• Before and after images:
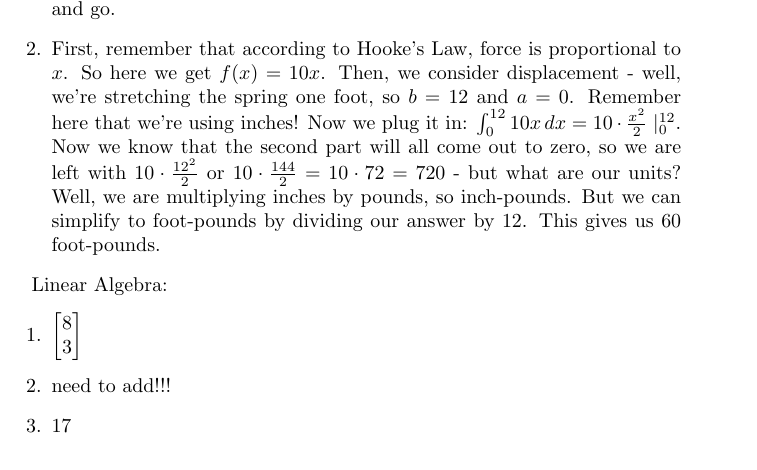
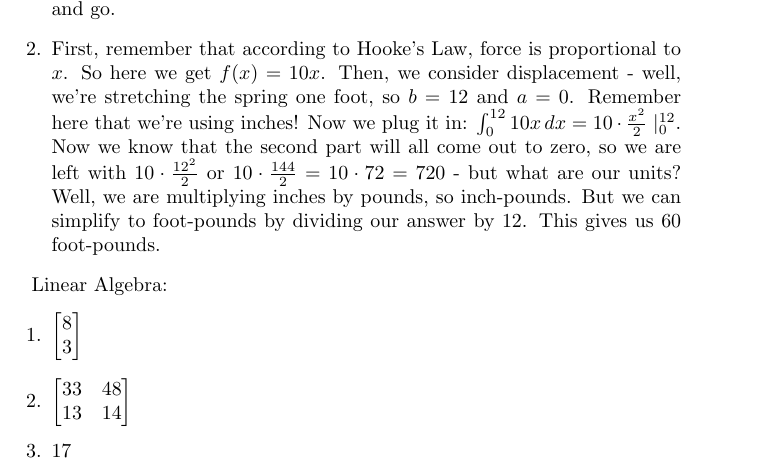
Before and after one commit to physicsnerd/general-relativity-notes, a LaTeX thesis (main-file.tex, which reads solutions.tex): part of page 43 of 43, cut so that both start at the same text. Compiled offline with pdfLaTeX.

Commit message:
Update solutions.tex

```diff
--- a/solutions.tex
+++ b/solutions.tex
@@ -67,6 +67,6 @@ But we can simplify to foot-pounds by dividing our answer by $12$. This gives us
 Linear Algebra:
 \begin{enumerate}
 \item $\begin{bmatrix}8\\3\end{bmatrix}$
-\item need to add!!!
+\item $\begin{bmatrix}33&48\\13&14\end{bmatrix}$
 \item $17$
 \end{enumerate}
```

• ASSIGNMENT: Each entry above must be duplicated precisely; none of the pictures may be included.

• ANSWER SECTION:
Before and after one commit to physicsnerd/general-relativity-notes, a LaTeX thesis (main-file.tex, which reads solutions.tex): part of page 43 of 43, cut so that both start at the same text. Compiled offline with pdfLaTeX.

Commit message:
Update solutions.tex

```diff
--- a/solutions.tex
+++ b/solutions.tex
@@ -67,6 +67,6 @@ But we can simplify to foot-pounds by dividing our answer by $12$. This gives us
 Linear Algebra:
 \begin{enumerate}
 \item $\begin{bmatrix}8\\3\end{bmatrix}$
-\item need to add!!!
+\item $\begin{bmatrix}33&48\\13&14\end{bmatrix}$
 \item $17$
 \end{enumerate}
```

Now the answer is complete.